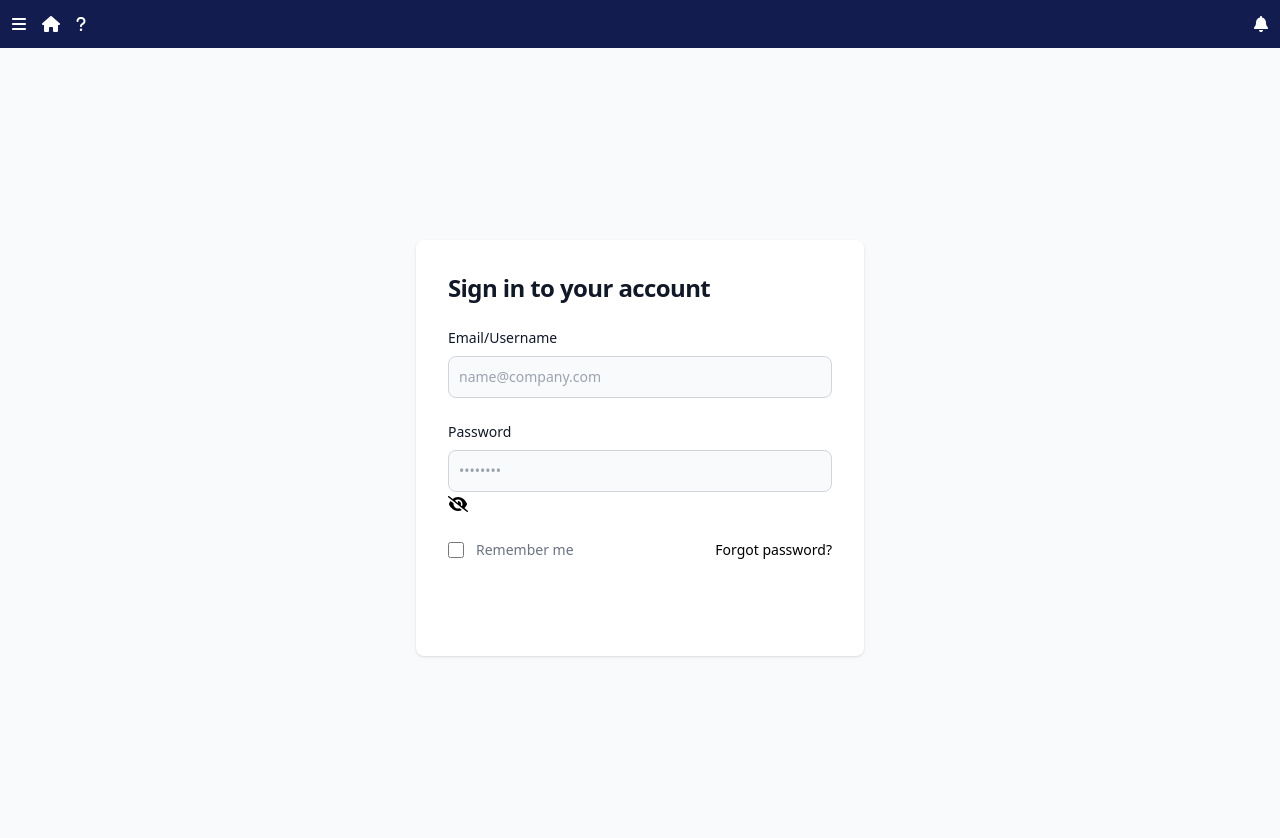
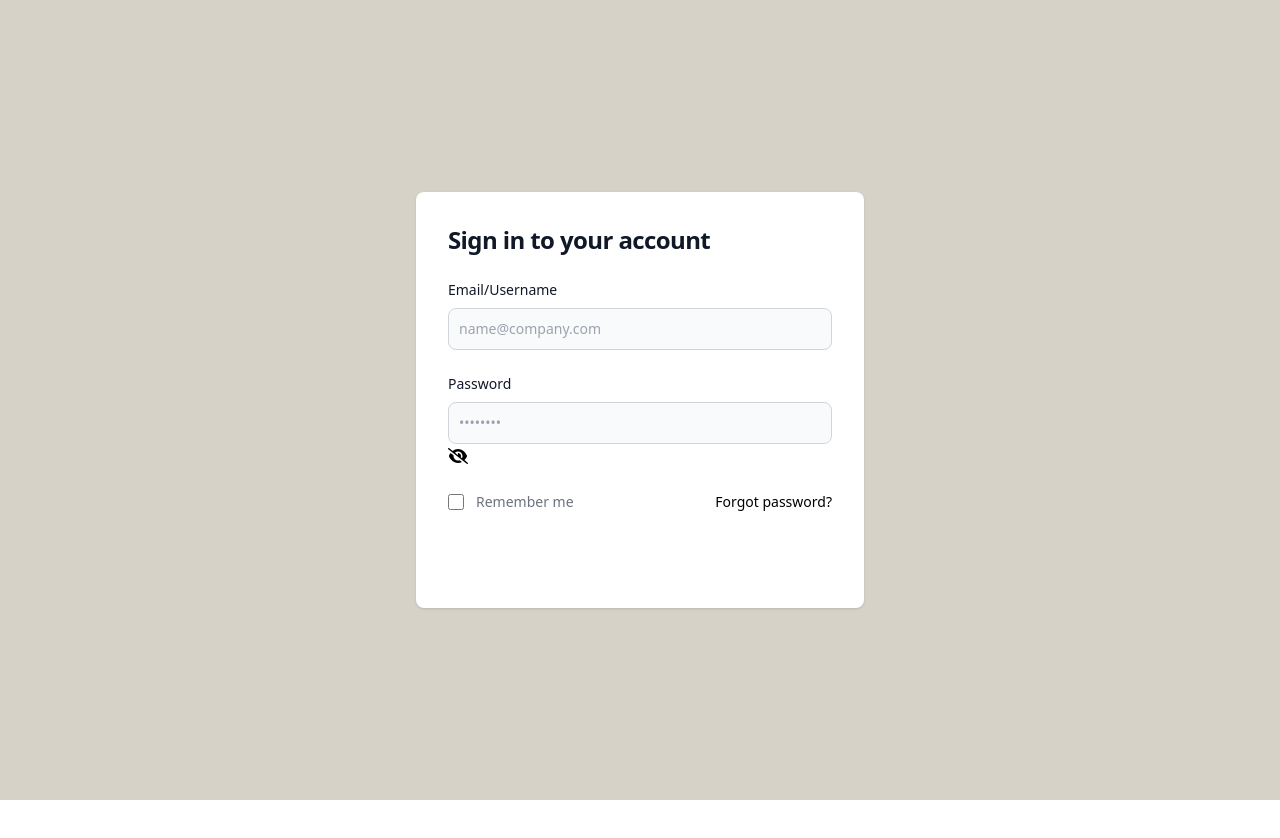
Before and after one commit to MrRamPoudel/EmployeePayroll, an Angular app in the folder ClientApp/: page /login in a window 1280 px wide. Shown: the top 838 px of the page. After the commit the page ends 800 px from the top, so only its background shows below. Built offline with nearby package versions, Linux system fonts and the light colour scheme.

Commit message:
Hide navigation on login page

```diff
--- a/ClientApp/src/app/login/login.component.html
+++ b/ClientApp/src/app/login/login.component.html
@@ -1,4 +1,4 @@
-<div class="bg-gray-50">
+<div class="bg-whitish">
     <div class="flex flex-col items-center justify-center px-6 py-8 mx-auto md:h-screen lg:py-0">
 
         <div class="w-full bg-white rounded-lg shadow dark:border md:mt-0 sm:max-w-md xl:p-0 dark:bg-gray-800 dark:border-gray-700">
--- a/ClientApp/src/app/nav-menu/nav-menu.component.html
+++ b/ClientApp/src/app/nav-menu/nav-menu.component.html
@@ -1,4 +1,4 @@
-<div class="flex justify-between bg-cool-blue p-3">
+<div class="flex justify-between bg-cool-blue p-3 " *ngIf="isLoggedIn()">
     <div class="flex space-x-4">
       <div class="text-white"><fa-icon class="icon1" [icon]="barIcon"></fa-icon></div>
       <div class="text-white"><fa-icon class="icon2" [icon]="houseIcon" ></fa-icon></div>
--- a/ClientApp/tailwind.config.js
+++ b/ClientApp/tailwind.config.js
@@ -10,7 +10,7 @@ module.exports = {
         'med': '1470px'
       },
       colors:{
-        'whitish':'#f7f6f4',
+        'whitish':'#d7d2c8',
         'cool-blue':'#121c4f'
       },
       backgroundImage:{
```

•••

▸ **EXERCISE AIM**
Repeat, exactly and in full, all the material above except its pictures.

▸ **TASK SOLUTION**
Before and after one commit to MrRamPoudel/EmployeePayroll, an Angular app in the folder ClientApp/: page /login in a window 1280 px wide. Shown: the top 838 px of the page. After the commit the page ends 800 px from the top, so only its background shows below. Built offline with nearby package versions, Linux system fonts and the light colour scheme.

Commit message:
Hide navigation on login page

```diff
--- a/ClientApp/src/app/login/login.component.html
+++ b/ClientApp/src/app/login/login.component.html
@@ -1,4 +1,4 @@
-<div class="bg-gray-50">
+<div class="bg-whitish">
     <div class="flex flex-col items-center justify-center px-6 py-8 mx-auto md:h-screen lg:py-0">
 
         <div class="w-full bg-white rounded-lg shadow dark:border md:mt-0 sm:max-w-md xl:p-0 dark:bg-gray-800 dark:border-gray-700">
--- a/ClientApp/src/app/nav-menu/nav-menu.component.html
+++ b/ClientApp/src/app/nav-menu/nav-menu.component.html
@@ -1,4 +1,4 @@
-<div class="flex justify-between bg-cool-blue p-3">
+<div class="flex justify-between bg-cool-blue p-3 " *ngIf="isLoggedIn()">
     <div class="flex space-x-4">
       <div class="text-white"><fa-icon class="icon1" [icon]="barIcon"></fa-icon></div>
       <div class="text-white"><fa-icon class="icon2" [icon]="houseIcon" ></fa-icon></div>
--- a/ClientApp/tailwind.config.js
+++ b/ClientApp/tailwind.config.js
@@ -10,7 +10,7 @@ module.exports = {
         'med': '1470px'
       },
       colors:{
-        'whitish':'#f7f6f4',
+        'whitish':'#d7d2c8',
         'cool-blue':'#121c4f'
       },
       backgroundImage:{
```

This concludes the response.